◆ WHAT THIS TASK INVOLVES:
Among the records below, find each line bearing the word "ShellLayout" and copy it.

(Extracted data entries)
= = = =

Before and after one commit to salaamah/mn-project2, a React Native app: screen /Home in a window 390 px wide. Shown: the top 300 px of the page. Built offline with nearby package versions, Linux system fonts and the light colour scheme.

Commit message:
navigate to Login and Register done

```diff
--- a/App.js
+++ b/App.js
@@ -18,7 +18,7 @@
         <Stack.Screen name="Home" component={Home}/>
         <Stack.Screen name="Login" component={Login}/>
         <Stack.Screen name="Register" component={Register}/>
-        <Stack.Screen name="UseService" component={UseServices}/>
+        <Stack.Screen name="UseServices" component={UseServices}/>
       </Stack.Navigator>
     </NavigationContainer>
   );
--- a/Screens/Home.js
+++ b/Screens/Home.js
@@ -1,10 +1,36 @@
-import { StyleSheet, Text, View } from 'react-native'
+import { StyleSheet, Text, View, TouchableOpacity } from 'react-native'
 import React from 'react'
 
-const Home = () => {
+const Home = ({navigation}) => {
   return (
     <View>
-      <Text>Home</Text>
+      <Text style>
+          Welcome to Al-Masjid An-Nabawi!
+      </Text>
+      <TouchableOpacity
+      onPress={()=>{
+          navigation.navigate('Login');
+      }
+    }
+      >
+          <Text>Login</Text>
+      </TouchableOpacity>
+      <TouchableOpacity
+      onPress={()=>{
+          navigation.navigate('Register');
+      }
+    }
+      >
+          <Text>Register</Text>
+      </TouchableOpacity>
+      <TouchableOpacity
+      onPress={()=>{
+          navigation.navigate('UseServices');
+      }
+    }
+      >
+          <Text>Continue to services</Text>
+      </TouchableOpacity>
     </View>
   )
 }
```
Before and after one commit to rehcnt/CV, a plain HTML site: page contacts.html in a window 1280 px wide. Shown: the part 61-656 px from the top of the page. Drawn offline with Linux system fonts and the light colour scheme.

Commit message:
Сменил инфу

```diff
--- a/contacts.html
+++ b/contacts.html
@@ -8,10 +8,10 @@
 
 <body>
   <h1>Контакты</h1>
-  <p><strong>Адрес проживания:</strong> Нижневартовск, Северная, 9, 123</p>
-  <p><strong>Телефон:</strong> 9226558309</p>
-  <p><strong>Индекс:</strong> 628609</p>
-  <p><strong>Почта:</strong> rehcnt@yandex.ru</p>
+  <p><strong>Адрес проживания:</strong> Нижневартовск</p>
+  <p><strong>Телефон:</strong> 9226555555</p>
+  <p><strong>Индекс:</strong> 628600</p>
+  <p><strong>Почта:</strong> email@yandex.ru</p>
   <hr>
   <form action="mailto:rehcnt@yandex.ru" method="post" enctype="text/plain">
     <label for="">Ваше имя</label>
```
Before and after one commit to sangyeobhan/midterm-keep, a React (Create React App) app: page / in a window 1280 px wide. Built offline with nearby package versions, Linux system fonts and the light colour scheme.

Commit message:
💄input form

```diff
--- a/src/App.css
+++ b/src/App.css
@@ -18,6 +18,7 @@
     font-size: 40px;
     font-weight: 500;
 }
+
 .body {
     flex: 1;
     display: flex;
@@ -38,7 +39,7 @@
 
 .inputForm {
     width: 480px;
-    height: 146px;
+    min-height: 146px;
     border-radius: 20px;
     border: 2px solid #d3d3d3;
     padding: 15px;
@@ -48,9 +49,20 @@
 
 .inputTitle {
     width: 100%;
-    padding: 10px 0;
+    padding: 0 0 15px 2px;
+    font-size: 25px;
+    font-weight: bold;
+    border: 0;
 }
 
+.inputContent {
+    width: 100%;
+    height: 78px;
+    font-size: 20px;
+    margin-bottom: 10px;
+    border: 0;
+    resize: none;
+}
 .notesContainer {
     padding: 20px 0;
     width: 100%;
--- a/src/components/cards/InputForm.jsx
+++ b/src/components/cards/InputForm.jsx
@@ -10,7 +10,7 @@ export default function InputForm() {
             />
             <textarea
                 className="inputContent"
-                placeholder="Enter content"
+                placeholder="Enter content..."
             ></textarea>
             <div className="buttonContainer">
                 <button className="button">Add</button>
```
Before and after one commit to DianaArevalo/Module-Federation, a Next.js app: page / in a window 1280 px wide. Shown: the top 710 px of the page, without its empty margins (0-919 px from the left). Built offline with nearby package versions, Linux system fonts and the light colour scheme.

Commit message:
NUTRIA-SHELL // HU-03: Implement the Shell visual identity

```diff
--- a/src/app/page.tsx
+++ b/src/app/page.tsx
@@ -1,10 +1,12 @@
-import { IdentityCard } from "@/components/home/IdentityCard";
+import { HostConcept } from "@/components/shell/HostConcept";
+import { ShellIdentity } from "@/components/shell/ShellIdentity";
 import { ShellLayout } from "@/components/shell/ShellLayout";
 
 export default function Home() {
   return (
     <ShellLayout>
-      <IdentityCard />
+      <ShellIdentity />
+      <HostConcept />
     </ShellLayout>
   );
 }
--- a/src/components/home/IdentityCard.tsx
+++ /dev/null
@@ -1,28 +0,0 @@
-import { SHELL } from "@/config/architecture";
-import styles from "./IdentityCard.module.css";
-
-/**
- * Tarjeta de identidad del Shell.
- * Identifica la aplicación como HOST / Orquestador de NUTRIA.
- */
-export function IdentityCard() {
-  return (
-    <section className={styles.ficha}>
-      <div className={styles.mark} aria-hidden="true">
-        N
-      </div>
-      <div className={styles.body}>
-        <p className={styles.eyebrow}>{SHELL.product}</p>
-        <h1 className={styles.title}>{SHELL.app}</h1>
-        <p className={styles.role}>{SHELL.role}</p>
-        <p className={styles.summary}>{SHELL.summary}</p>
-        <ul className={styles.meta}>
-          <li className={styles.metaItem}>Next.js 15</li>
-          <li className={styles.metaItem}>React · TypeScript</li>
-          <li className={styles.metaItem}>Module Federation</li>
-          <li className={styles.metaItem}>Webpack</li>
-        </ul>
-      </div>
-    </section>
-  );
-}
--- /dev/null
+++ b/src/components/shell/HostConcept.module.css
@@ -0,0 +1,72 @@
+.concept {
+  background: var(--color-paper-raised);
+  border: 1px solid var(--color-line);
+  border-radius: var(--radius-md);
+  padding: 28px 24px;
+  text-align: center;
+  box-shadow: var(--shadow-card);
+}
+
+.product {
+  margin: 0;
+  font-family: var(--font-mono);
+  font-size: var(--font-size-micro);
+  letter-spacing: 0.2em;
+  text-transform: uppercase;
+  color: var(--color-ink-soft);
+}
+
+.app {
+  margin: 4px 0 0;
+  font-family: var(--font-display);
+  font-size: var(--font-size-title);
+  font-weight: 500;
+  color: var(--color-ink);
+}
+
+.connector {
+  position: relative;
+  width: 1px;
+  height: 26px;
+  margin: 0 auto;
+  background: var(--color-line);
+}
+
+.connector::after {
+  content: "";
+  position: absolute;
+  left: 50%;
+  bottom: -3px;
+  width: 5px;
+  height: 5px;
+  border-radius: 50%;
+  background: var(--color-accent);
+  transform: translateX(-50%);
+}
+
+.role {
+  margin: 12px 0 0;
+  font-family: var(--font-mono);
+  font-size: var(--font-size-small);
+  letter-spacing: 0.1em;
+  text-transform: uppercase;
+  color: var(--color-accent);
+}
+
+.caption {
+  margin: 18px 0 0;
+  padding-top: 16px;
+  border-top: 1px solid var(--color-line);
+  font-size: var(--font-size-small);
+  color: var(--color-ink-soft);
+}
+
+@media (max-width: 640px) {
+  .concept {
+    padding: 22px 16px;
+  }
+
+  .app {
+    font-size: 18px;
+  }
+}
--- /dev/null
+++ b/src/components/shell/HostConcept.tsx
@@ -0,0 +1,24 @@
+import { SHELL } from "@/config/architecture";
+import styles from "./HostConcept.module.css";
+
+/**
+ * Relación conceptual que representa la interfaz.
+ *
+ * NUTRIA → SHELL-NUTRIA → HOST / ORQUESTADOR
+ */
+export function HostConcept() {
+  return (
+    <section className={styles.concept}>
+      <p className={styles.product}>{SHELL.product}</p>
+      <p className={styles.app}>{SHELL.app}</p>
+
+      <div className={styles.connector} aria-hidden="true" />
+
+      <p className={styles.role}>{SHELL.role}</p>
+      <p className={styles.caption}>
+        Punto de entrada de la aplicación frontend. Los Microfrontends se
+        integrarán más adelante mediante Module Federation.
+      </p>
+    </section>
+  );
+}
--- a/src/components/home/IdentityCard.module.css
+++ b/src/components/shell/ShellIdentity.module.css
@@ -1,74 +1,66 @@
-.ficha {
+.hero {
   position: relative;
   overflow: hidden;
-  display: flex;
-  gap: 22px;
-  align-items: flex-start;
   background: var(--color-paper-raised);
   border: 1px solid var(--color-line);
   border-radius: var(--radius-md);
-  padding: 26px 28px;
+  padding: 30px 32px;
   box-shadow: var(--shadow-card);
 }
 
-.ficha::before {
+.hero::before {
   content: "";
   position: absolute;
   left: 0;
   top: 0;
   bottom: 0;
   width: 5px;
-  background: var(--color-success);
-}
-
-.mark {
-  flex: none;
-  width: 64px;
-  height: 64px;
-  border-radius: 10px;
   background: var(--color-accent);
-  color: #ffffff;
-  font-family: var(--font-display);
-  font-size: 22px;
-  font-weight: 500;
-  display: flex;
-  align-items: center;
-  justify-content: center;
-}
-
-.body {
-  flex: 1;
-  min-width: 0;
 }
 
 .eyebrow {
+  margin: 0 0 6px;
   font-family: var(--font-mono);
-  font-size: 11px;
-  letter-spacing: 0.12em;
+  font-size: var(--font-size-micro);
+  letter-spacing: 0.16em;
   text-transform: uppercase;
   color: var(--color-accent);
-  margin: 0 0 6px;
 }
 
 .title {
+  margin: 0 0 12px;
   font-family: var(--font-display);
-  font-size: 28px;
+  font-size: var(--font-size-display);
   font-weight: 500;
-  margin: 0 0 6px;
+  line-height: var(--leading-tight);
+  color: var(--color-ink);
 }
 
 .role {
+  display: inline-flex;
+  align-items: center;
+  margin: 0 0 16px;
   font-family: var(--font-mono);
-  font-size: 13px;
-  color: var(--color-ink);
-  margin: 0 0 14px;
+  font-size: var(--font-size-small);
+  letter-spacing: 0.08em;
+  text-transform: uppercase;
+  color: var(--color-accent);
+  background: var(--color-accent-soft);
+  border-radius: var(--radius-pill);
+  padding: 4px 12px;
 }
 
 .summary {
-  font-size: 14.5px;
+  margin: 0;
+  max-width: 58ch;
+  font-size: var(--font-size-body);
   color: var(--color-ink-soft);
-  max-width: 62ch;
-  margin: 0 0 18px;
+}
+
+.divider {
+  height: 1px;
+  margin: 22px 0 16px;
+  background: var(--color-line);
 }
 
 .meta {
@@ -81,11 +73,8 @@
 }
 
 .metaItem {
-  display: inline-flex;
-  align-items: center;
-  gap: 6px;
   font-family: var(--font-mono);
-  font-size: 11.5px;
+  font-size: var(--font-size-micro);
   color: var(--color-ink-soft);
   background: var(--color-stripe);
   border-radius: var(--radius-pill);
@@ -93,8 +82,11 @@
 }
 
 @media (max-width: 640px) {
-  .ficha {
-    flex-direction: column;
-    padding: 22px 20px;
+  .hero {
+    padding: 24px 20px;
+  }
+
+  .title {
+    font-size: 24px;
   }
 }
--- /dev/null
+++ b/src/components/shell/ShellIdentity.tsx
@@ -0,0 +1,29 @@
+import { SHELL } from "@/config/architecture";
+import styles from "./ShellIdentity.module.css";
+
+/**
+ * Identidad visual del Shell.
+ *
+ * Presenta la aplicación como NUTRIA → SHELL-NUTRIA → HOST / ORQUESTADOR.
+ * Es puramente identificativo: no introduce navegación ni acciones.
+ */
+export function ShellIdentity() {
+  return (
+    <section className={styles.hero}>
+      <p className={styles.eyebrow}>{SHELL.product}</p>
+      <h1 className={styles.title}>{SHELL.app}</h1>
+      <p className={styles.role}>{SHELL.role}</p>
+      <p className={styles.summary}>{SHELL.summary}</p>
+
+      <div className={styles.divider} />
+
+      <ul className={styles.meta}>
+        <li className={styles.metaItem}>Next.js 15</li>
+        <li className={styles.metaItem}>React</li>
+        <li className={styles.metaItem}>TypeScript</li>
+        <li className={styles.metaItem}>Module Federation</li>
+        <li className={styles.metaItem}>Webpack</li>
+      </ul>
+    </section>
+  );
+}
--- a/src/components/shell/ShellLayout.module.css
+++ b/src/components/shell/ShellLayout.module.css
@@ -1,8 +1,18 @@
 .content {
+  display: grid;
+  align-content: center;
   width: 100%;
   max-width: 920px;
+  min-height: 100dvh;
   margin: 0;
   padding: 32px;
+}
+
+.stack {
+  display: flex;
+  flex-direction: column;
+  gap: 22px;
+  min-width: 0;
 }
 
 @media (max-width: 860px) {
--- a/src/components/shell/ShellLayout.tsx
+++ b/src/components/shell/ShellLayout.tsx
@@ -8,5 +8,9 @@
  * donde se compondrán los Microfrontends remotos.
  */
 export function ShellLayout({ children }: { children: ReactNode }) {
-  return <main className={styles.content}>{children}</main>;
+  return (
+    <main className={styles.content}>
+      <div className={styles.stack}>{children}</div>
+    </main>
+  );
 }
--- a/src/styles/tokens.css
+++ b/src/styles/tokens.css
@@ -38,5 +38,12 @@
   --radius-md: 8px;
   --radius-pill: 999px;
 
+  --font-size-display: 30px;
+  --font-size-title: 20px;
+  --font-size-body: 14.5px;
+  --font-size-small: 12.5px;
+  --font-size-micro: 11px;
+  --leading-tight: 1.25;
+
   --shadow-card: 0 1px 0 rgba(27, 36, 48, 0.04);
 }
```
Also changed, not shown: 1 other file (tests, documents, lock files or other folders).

= = = =

◆ EXERCISE ANSWER:
 import { ShellLayout } from "@/components/shell/ShellLayout";
     <ShellLayout>
     </ShellLayout>
--- a/src/components/shell/ShellLayout.module.css
+++ b/src/components/shell/ShellLayout.module.css
--- a/src/components/shell/ShellLayout.tsx
+++ b/src/components/shell/ShellLayout.tsx
 export function ShellLayout({ children }: { children: ReactNode }) {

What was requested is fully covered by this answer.